ACTIVITY:
Every entry in the data that follows should come back exactly, pictures aside.

Source records
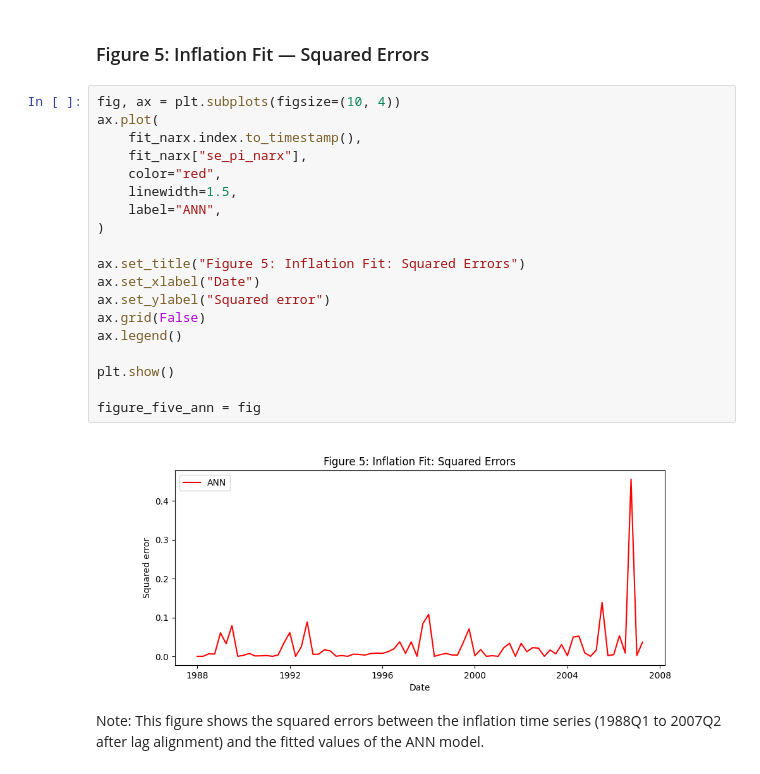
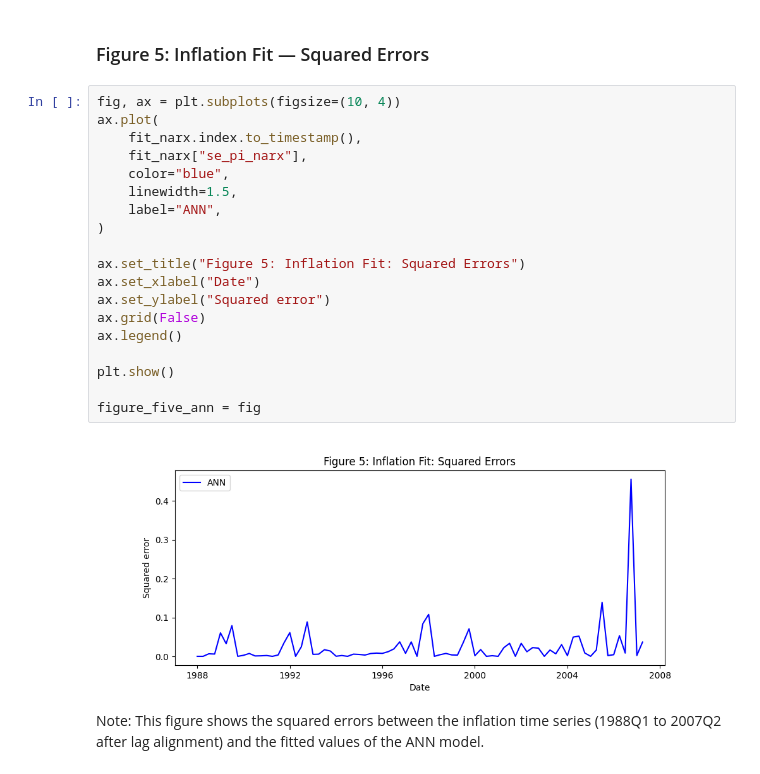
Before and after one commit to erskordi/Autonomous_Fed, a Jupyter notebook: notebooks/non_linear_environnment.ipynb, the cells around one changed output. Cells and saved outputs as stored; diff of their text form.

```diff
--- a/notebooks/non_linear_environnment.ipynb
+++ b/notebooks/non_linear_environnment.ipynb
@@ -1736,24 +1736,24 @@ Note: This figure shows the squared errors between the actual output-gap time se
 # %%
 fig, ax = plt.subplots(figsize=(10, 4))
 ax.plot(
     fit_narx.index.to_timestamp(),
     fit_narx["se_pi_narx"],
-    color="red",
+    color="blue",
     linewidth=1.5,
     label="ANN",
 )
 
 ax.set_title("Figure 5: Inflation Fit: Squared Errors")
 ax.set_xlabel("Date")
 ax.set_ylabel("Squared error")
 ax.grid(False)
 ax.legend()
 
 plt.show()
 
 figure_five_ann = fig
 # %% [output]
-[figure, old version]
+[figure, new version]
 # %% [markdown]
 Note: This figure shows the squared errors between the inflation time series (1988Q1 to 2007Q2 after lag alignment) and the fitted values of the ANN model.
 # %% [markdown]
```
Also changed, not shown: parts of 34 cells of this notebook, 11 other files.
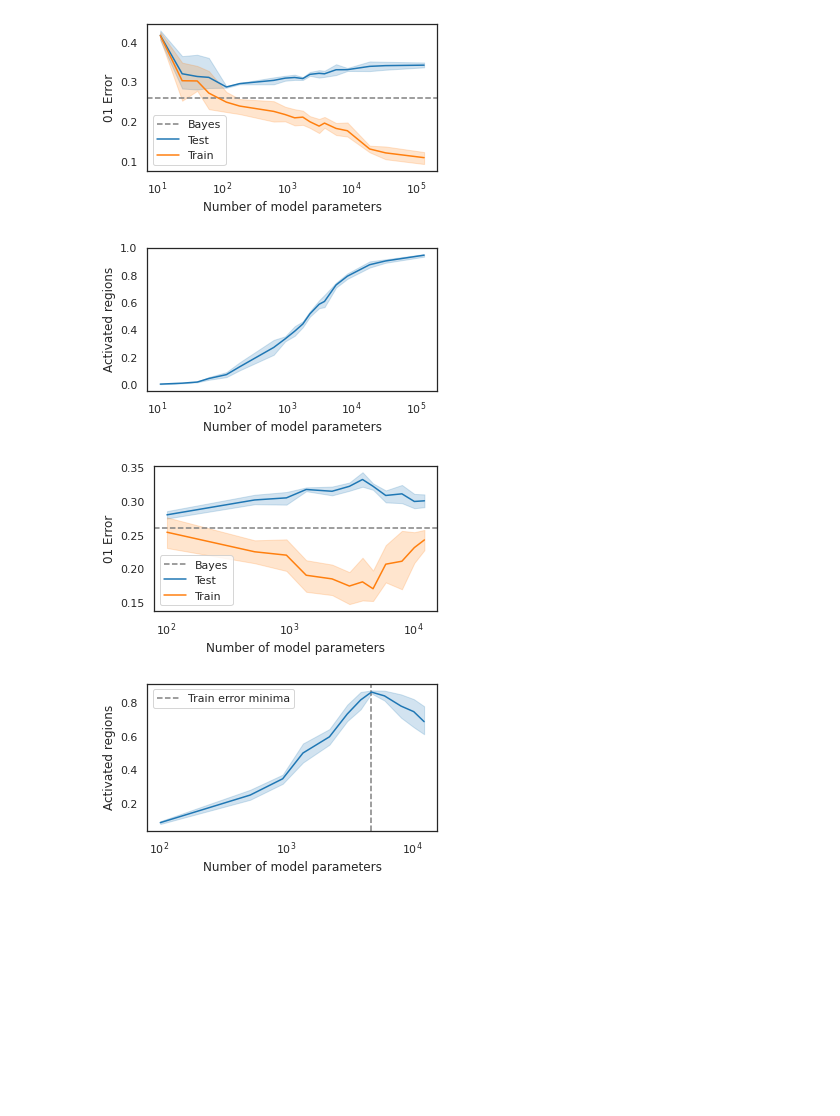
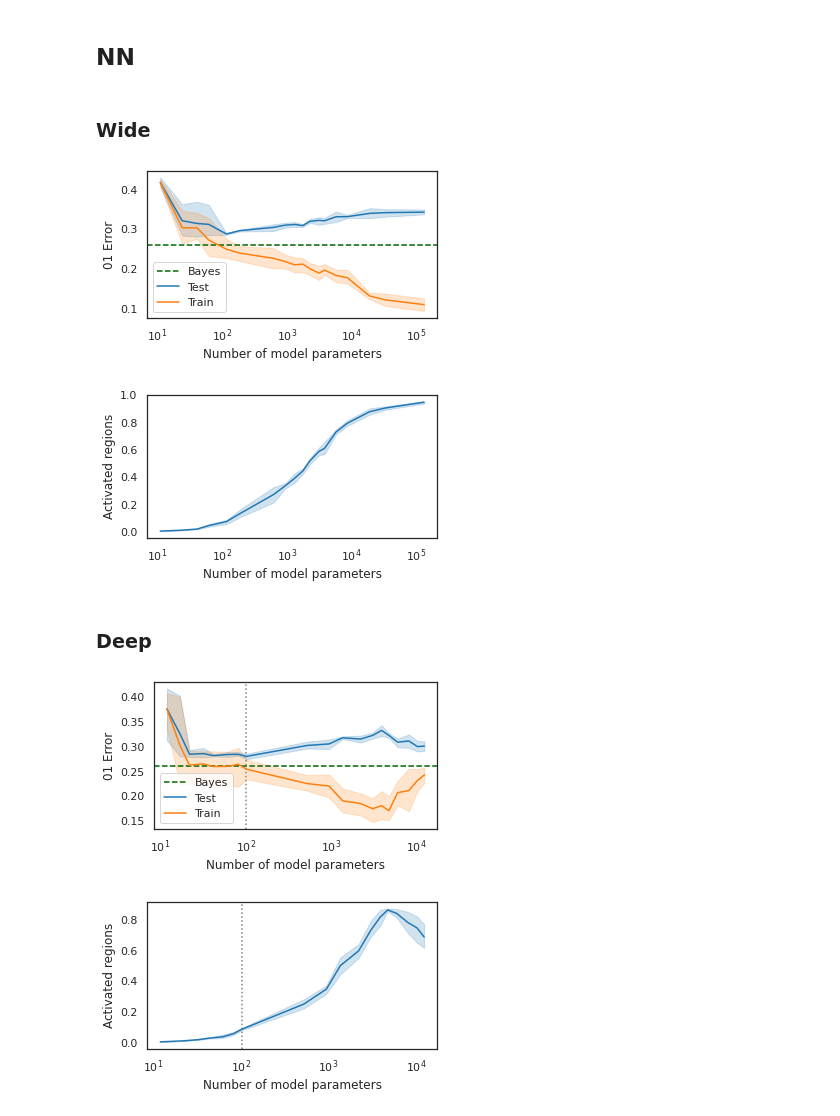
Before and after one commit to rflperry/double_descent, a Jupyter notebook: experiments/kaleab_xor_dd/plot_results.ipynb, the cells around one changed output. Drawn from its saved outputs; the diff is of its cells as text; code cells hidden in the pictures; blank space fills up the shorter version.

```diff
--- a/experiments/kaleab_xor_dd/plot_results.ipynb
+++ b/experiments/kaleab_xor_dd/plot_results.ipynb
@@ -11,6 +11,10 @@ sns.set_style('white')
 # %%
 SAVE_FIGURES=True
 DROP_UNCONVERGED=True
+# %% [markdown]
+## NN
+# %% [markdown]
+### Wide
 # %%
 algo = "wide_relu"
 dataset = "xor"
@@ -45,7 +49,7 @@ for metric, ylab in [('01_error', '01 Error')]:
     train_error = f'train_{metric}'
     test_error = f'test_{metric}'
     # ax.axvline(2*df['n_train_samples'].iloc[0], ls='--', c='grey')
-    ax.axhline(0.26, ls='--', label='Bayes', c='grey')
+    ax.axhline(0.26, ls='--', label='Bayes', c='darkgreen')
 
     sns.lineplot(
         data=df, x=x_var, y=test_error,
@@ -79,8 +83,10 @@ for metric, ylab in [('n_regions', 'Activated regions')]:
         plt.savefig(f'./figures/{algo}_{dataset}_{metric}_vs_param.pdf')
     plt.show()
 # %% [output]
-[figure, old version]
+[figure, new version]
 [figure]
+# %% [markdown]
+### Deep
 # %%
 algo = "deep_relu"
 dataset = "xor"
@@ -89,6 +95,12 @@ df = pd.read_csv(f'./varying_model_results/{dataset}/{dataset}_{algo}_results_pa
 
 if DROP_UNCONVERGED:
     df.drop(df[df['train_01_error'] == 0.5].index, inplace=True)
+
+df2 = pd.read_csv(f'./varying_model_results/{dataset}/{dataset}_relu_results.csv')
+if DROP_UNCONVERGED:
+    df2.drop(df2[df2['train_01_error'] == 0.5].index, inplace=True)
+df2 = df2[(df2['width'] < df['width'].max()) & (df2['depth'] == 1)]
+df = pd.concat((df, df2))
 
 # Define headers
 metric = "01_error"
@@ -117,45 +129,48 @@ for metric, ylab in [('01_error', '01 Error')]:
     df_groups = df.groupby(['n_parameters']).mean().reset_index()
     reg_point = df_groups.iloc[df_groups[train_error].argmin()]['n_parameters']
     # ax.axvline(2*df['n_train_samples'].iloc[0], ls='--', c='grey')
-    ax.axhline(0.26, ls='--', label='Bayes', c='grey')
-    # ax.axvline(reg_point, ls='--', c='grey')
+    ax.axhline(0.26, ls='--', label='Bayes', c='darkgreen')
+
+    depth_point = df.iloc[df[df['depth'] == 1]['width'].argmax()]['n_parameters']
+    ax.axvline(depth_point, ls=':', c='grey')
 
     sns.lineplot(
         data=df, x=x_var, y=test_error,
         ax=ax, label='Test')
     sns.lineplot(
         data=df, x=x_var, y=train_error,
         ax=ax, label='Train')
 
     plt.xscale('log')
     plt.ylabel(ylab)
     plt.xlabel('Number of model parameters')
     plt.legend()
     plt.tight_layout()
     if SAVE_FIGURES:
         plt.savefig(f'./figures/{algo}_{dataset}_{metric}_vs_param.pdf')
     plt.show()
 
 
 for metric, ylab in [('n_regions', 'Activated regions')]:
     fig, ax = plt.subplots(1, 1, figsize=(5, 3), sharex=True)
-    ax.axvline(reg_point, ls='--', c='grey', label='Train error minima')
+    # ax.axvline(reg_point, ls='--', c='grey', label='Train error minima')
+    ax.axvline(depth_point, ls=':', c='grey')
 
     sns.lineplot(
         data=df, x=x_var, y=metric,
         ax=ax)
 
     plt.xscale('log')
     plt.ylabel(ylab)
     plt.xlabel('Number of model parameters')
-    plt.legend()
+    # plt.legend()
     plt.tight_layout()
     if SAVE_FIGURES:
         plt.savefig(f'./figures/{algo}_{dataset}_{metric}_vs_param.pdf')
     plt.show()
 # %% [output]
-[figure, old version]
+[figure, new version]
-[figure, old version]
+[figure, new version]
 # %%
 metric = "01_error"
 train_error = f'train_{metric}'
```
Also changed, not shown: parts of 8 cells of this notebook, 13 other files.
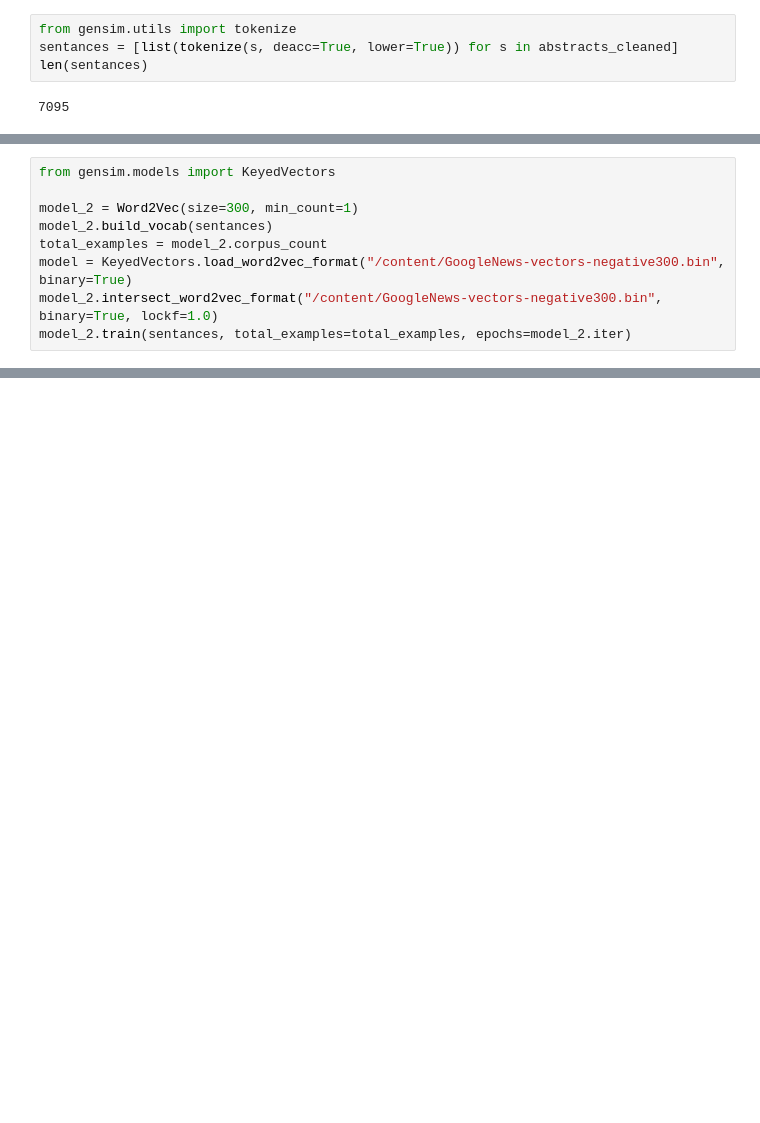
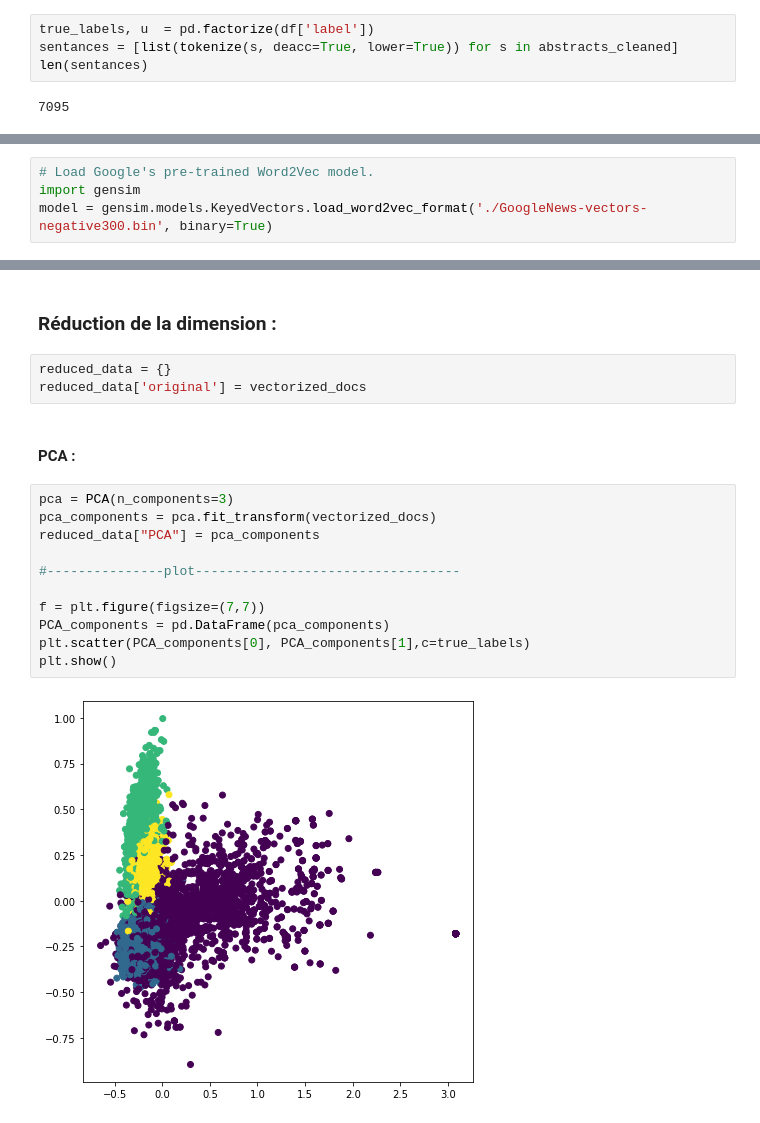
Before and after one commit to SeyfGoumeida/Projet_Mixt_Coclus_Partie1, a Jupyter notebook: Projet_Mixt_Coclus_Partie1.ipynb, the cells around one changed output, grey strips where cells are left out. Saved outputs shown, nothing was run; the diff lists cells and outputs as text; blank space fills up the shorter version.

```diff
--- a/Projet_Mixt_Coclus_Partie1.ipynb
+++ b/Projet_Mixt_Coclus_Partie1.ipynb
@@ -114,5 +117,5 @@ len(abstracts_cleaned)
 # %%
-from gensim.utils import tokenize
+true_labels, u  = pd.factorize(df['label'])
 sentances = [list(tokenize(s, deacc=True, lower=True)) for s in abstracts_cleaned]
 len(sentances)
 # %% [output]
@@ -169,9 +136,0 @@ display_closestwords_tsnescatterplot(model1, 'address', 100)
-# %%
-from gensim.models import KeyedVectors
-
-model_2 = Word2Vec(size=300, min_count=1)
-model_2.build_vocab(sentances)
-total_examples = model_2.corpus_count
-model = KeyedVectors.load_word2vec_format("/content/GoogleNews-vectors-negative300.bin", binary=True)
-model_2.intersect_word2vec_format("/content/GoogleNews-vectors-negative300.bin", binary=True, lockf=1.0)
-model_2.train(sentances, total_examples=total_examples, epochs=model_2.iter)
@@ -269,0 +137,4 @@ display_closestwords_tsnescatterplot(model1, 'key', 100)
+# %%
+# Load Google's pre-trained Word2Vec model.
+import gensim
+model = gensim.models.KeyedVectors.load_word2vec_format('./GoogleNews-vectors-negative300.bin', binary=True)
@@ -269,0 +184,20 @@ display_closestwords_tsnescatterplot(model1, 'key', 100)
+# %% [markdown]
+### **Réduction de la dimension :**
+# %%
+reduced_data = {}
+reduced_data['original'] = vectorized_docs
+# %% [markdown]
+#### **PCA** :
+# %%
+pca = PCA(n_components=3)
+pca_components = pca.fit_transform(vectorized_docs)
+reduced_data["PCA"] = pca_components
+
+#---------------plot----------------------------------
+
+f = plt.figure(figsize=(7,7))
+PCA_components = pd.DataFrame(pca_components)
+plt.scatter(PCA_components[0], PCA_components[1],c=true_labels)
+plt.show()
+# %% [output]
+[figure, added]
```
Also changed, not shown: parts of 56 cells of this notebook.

RESPONSE:
Before and after one commit to erskordi/Autonomous_Fed, a Jupyter notebook: notebooks/non_linear_environnment.ipynb, the cells around one changed output. Cells and saved outputs as stored; diff of their text form.

```diff
--- a/notebooks/non_linear_environnment.ipynb
+++ b/notebooks/non_linear_environnment.ipynb
@@ -1736,24 +1736,24 @@ Note: This figure shows the squared errors between the actual output-gap time se
 # %%
 fig, ax = plt.subplots(figsize=(10, 4))
 ax.plot(
     fit_narx.index.to_timestamp(),
     fit_narx["se_pi_narx"],
-    color="red",
+    color="blue",
     linewidth=1.5,
     label="ANN",
 )
 
 ax.set_title("Figure 5: Inflation Fit: Squared Errors")
 ax.set_xlabel("Date")
 ax.set_ylabel("Squared error")
 ax.grid(False)
 ax.legend()
 
 plt.show()
 
 figure_five_ann = fig
 # %% [output]
-[figure, old version]
+[figure, new version]
 # %% [markdown]
 Note: This figure shows the squared errors between the inflation time series (1988Q1 to 2007Q2 after lag alignment) and the fitted values of the ANN model.
 # %% [markdown]
```
Also changed, not shown: parts of 34 cells of this notebook, 11 other files.
Before and after one commit to rflperry/double_descent, a Jupyter notebook: experiments/kaleab_xor_dd/plot_results.ipynb, the cells around one changed output. Drawn from its saved outputs; the diff is of its cells as text; code cells hidden in the pictures; blank space fills up the shorter version.

```diff
--- a/experiments/kaleab_xor_dd/plot_results.ipynb
+++ b/experiments/kaleab_xor_dd/plot_results.ipynb
@@ -11,6 +11,10 @@ sns.set_style('white')
 # %%
 SAVE_FIGURES=True
 DROP_UNCONVERGED=True
+# %% [markdown]
+## NN
+# %% [markdown]
+### Wide
 # %%
 algo = "wide_relu"
 dataset = "xor"
@@ -45,7 +49,7 @@ for metric, ylab in [('01_error', '01 Error')]:
     train_error = f'train_{metric}'
     test_error = f'test_{metric}'
     # ax.axvline(2*df['n_train_samples'].iloc[0], ls='--', c='grey')
-    ax.axhline(0.26, ls='--', label='Bayes', c='grey')
+    ax.axhline(0.26, ls='--', label='Bayes', c='darkgreen')
 
     sns.lineplot(
         data=df, x=x_var, y=test_error,
@@ -79,8 +83,10 @@ for metric, ylab in [('n_regions', 'Activated regions')]:
         plt.savefig(f'./figures/{algo}_{dataset}_{metric}_vs_param.pdf')
     plt.show()
 # %% [output]
-[figure, old version]
+[figure, new version]
 [figure]
+# %% [markdown]
+### Deep
 # %%
 algo = "deep_relu"
 dataset = "xor"
@@ -89,6 +95,12 @@ df = pd.read_csv(f'./varying_model_results/{dataset}/{dataset}_{algo}_results_pa
 
 if DROP_UNCONVERGED:
     df.drop(df[df['train_01_error'] == 0.5].index, inplace=True)
+
+df2 = pd.read_csv(f'./varying_model_results/{dataset}/{dataset}_relu_results.csv')
+if DROP_UNCONVERGED:
+    df2.drop(df2[df2['train_01_error'] == 0.5].index, inplace=True)
+df2 = df2[(df2['width'] < df['width'].max()) & (df2['depth'] == 1)]
+df = pd.concat((df, df2))
 
 # Define headers
 metric = "01_error"
@@ -117,45 +129,48 @@ for metric, ylab in [('01_error', '01 Error')]:
     df_groups = df.groupby(['n_parameters']).mean().reset_index()
     reg_point = df_groups.iloc[df_groups[train_error].argmin()]['n_parameters']
     # ax.axvline(2*df['n_train_samples'].iloc[0], ls='--', c='grey')
-    ax.axhline(0.26, ls='--', label='Bayes', c='grey')
-    # ax.axvline(reg_point, ls='--', c='grey')
+    ax.axhline(0.26, ls='--', label='Bayes', c='darkgreen')
+
+    depth_point = df.iloc[df[df['depth'] == 1]['width'].argmax()]['n_parameters']
+    ax.axvline(depth_point, ls=':', c='grey')
 
     sns.lineplot(
         data=df, x=x_var, y=test_error,
         ax=ax, label='Test')
     sns.lineplot(
         data=df, x=x_var, y=train_error,
         ax=ax, label='Train')
 
     plt.xscale('log')
     plt.ylabel(ylab)
     plt.xlabel('Number of model parameters')
     plt.legend()
     plt.tight_layout()
     if SAVE_FIGURES:
         plt.savefig(f'./figures/{algo}_{dataset}_{metric}_vs_param.pdf')
     plt.show()
 
 
 for metric, ylab in [('n_regions', 'Activated regions')]:
     fig, ax = plt.subplots(1, 1, figsize=(5, 3), sharex=True)
-    ax.axvline(reg_point, ls='--', c='grey', label='Train error minima')
+    # ax.axvline(reg_point, ls='--', c='grey', label='Train error minima')
+    ax.axvline(depth_point, ls=':', c='grey')
 
     sns.lineplot(
         data=df, x=x_var, y=metric,
         ax=ax)
 
     plt.xscale('log')
     plt.ylabel(ylab)
     plt.xlabel('Number of model parameters')
-    plt.legend()
+    # plt.legend()
     plt.tight_layout()
     if SAVE_FIGURES:
         plt.savefig(f'./figures/{algo}_{dataset}_{metric}_vs_param.pdf')
     plt.show()
 # %% [output]
-[figure, old version]
+[figure, new version]
-[figure, old version]
+[figure, new version]
 # %%
 metric = "01_error"
 train_error = f'train_{metric}'
```
Also changed, not shown: parts of 8 cells of this notebook, 13 other files.
Before and after one commit to SeyfGoumeida/Projet_Mixt_Coclus_Partie1, a Jupyter notebook: Projet_Mixt_Coclus_Partie1.ipynb, the cells around one changed output, grey strips where cells are left out. Saved outputs shown, nothing was run; the diff lists cells and outputs as text; blank space fills up the shorter version.

```diff
--- a/Projet_Mixt_Coclus_Partie1.ipynb
+++ b/Projet_Mixt_Coclus_Partie1.ipynb
@@ -114,5 +117,5 @@ len(abstracts_cleaned)
 # %%
-from gensim.utils import tokenize
+true_labels, u  = pd.factorize(df['label'])
 sentances = [list(tokenize(s, deacc=True, lower=True)) for s in abstracts_cleaned]
 len(sentances)
 # %% [output]
@@ -169,9 +136,0 @@ display_closestwords_tsnescatterplot(model1, 'address', 100)
-# %%
-from gensim.models import KeyedVectors
-
-model_2 = Word2Vec(size=300, min_count=1)
-model_2.build_vocab(sentances)
-total_examples = model_2.corpus_count
-model = KeyedVectors.load_word2vec_format("/content/GoogleNews-vectors-negative300.bin", binary=True)
-model_2.intersect_word2vec_format("/content/GoogleNews-vectors-negative300.bin", binary=True, lockf=1.0)
-model_2.train(sentances, total_examples=total_examples, epochs=model_2.iter)
@@ -269,0 +137,4 @@ display_closestwords_tsnescatterplot(model1, 'key', 100)
+# %%
+# Load Google's pre-trained Word2Vec model.
+import gensim
+model = gensim.models.KeyedVectors.load_word2vec_format('./GoogleNews-vectors-negative300.bin', binary=True)
@@ -269,0 +184,20 @@ display_closestwords_tsnescatterplot(model1, 'key', 100)
+# %% [markdown]
+### **Réduction de la dimension :**
+# %%
+reduced_data = {}
+reduced_data['original'] = vectorized_docs
+# %% [markdown]
+#### **PCA** :
+# %%
+pca = PCA(n_components=3)
+pca_components = pca.fit_transform(vectorized_docs)
+reduced_data["PCA"] = pca_components
+
+#---------------plot----------------------------------
+
+f = plt.figure(figsize=(7,7))
+PCA_components = pd.DataFrame(pca_components)
+plt.scatter(PCA_components[0], PCA_components[1],c=true_labels)
+plt.show()
+# %% [output]
+[figure, added]
```
Also changed, not shown: parts of 56 cells of this notebook.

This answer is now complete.